Water is essential for California’s people, economy, and environment. Centuries of water management through dams and diversion have altered the flows in many streams and rivers, which can harm the freshwater ecosystems. The Nature Conservancy and the United States Geological Survey (USGS), and other partners…

2019 | Freshwater | Technology | Science | Maps & Webmaps

GDE Pulse: Monitoring Groundwater Dependent Ecosystems with Satellites

Kirk Klausmeyer, Falk Schuetzenmeister, Nathaniel Rindlaub, Tanushree Biswas, Melissa M. Rohde, Jeanette Howard

94,333 unique ecosystems depend on groundwater in California. GDE Pulse lets you see how they have changed over the last 30 years.  Groundwater managers and environmental stakeholders often lack information about the health of critical groundwater dependent ecosystems (GDEs). To fill this information gap, we…

2019 | Terrestrial | Planning | Technology | Science | Maps & Webmaps

Planning for connectivity implementation in present-day California and for a changing future: a 3-D web-tour

Carrie Schloss, Dick Cameron, Nathaniel Rindlaub, Connor Shank

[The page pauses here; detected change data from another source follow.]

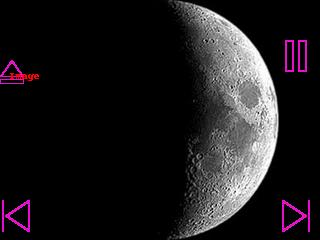
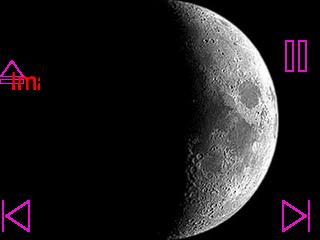
Updates to display date, time, and timer.

Changed region(s): [[0.0312, 0.2917, 0.125, 0.3792]]

diff --git a/src/display.py b/src/display.py
@@ -1,14 +1,37 @@
-from abc import ABC, abstractmethod
 from __future__ import annotations
+
+import time
+import datetime
+from abc import ABC, abstractmethod
+import threading
+import queue
+
+try:
+    from PIL import Image, ImageDraw, ImageFont
+except ImportError:
+    print("""This example requires PIL/Pillow, try:
+
+sudo apt install python3-pil
+
+""")
 
 from displayhatmini import DisplayHATMini
 import test
 
 
-class Display(ABC):
+class CurrentData:
+    def __init__(self):
+        self.current_time = None
+        self.remaining_timer_s = None
+
+
+# Abstract base class for displaying the clock via various displays as desired. This provides a way to have multiple
+# displays such as on the screen as well as a small LCD.
+class Display(ABC, threading.Thread):
 
     # Width and length is desired display size or desired window size depending on the type of display.
-    def __init__(self, width, height, toggle_pause_function, back_function, next_function, pins = None):
+    def __init__(self, width, height, toggle_pause_function, back_function, next_function, pins=None):
+        super().__init__()
         self.width = width
         self.height = height
         self.current_time = None
@@ -21,6 +44,9 @@ class Display(ABC):
         self.next_function = next_function
         self.current_time = None
         self.pomodoro_time_state = None
+        self.current_data_queue = queue.Queue()
+        self.current_data = CurrentData()
+
 
     # Change modes
     @abstractmethod
@@ -34,9 +60,15 @@ class Display(ABC):
             self._modes.append(self._curr_mode)
             self._curr_mode = self._modes.pop(0)
 
-    def update_data(curr_date_time, pomodoro_time_state):
-            self.current_time = curr_date_time
-            self.pomodoro_time_state = pomodoro_time_state
+    def run(self):
+        while True:
+            while not self.current_data_queue.empty():
+                self.current_data = self.current_data_queue.get_nowait()
+
+            if self.current_data.current_time is not None:
+                self.update_display()
+
+            time.sleep(0.5)
 
     @abstractmethod
     def update_display(self):
@@ -46,35 +78,84 @@ class Display(ABC):
 # Class for LCD - in this case the DisplayHatMini
 class LcdDisplay(Display):
     def __init__(self, toggle_pause_function, back_function, next_function):
+        self.buffer = Image.new("RGB", (DisplayHATMini.WIDTH, DisplayHATMini.HEIGHT,), "BLACK")
 
-        displayhatmini = DisplayHATMini()
+        self.fonts = {'main': ImageFont.truetype('/usr/share/fonts/truetype/freefont/FreeSans.ttf', 75),
+                      'sub':ImageFont.truetype('/usr/share/fonts/truetype/freefont/FreeSans.ttf', 25)}
 
-        pins = [displayhatmini.BUTTON_A, displayhatmini.BUTTON_B,displayhatmini.BUTTON_X,displayhatmini.BUTTON_Y]
+        self.display = DisplayHATMini(self.buffer, backlight_pwm=True)
+        self.display.set_led(0.05, 0.05, 0.05)
 
-        super.__init__(displayhatmini.WIDTH, displayhatmini.HEIGHT, toggle_pause_function, back_function,
-                       next_function, pins)
+        pins = [self.display.BUTTON_A, self.display.BUTTON_B, self.display.BUTTON_X, self.display.BUTTON_Y]
+
+        super().__init__(self.display.WIDTH, self.display.HEIGHT, toggle_pause_function,
+                         back_function, next_function, pins)
 
         # Set the current mode
         self.change_mode()
 
         # Mapping to mode to buttons and functions.
-        self.function_dict = {'clock':{displayhatmini.BUTTON_A:self.change_mode(),
-                                       displayhatmini.BUTTON_B:self.toggle_pause_function,
-                                       displayhatmini.BUTTON_X: self.back_function,
-                                       displayhatmini.BUTTON_Y: self.next_function},
-                              'pomodoro':{displayhatmini.BUTTON_A:self.change_mode(),
-                                          displayhatmini.BUTTON_B:self.toggle_pause_function,
-                                          displayhatmini.BUTTON_X: self.back_function,
-                                          displayhatmini.BUTTON_Y: self.next_function}}
+        self.function_dict = {'clock': {self.display.BUTTON_A: self.change_mode(),
+                                        self.display.BUTTON_B: self.toggle_pause_function,
+                                        self.display.BUTTON_X: self.back_function,
+                                        self.display.BUTTON_Y: self.next_function},
+                              'pomodoro': {self.display.BUTTON_A: self.change_mode(),
+                                           self.display.BUTTON_B: self.toggle_pause_function,
+                                           self.display.BUTTON_X: self.back_function,
+                                           self.display.BUTTON_Y: self.next_function}}
 
     # Rotate through the modes.
     def change_mode(self):
         super().change_mode()
 
+    # Draw the icons on the screen according to the mode
+    def draw_icons(self, buffer):
+        if self._curr_mode == 'clock':
+            buffer.paste(Image.open("icons/eject.png"), (0, 60), 0)
+            buffer.paste(Image.open("icons/pause.png"), (280, 40), 0)
+            buffer.paste(Image.open("icons/back-button.png"), (0, 200), 0)
+            buffer.paste(Image.open("icons/next-button.png"), (280, 200), 0)
+
     # Update the display to show the latest state.
     def update_display(self):
-        pass
+        print(f"{self.current_data.current_time}, {self.current_data.remaining_timer_s}")
+        date = self.current_data.current_time.strftime("%d-%m-%Y")
+        time = self.current_data.current_time.strftime("%H:%M:S")
+        pomodoro_str = (f"{int(self.current_data.remaining_timer_s/60):0>2}:"
+                        f"{abs(self.current_data.remaining_timer_s)%60:0>2}")
+
+        with Image.open("buffer11.jpg") as img:
+            self.buffer.paste(img, (int((DisplayHATMini.WIDTH - DisplayHATMini.HEIGHT)/2), 0))
+            draw = ImageDraw.Draw(self.buffer)
+            self.draw_icons(self.buffer)
+            draw.text((5, 0), f"{date}", font=self.fonts['sub'], fill=(255, 0, 0))
+            draw.text((200, 0), f"{time}", font=self.fonts['sub'], fill=(255, 0, 0))
+            draw.text((100, 100), f"{pomodoro_str}", font=self.fonts['main'], fill=(255, 0, 0))
+            self.display.display()
 
 
+if __name__ == '__main__':
+    def toggle_pause_fnc():
+        print("toggle pause function test")
 
+    def back_fnc():
+        print("back function test")
 
+    def next_fnc():
+        print("next function test")
+
+    print("here before run")
+    lcd_display = LcdDisplay(toggle_pause_fnc, back_fnc, next_fnc)
+    lcd_display.setDaemon(True)
+    lcd_display.start()
+    print("here after run")
+    current_data = CurrentData()
+
+    current_data.remaining_timer_s = 60
+    while True:
+        current_data.current_time = datetime.datetime.now()
+        lcd_display.current_data_queue.put_nowait(current_data)
+
+        # print(f"Queue {lcd_display.current_data_queue.get_nowait()}")
+        current_data.remaining_timer_s -= 1
+        time.sleep(.1)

This interactive, web-based tour provides an accessible introduction to The Nature Conservancy’s analysis of wildlife movement routes for climate adaptation in California. Viewing these pathways in three-dimensional landscapes highlights the importance of elevation gradients, stream and river valleys, and topographic relief for species moving in…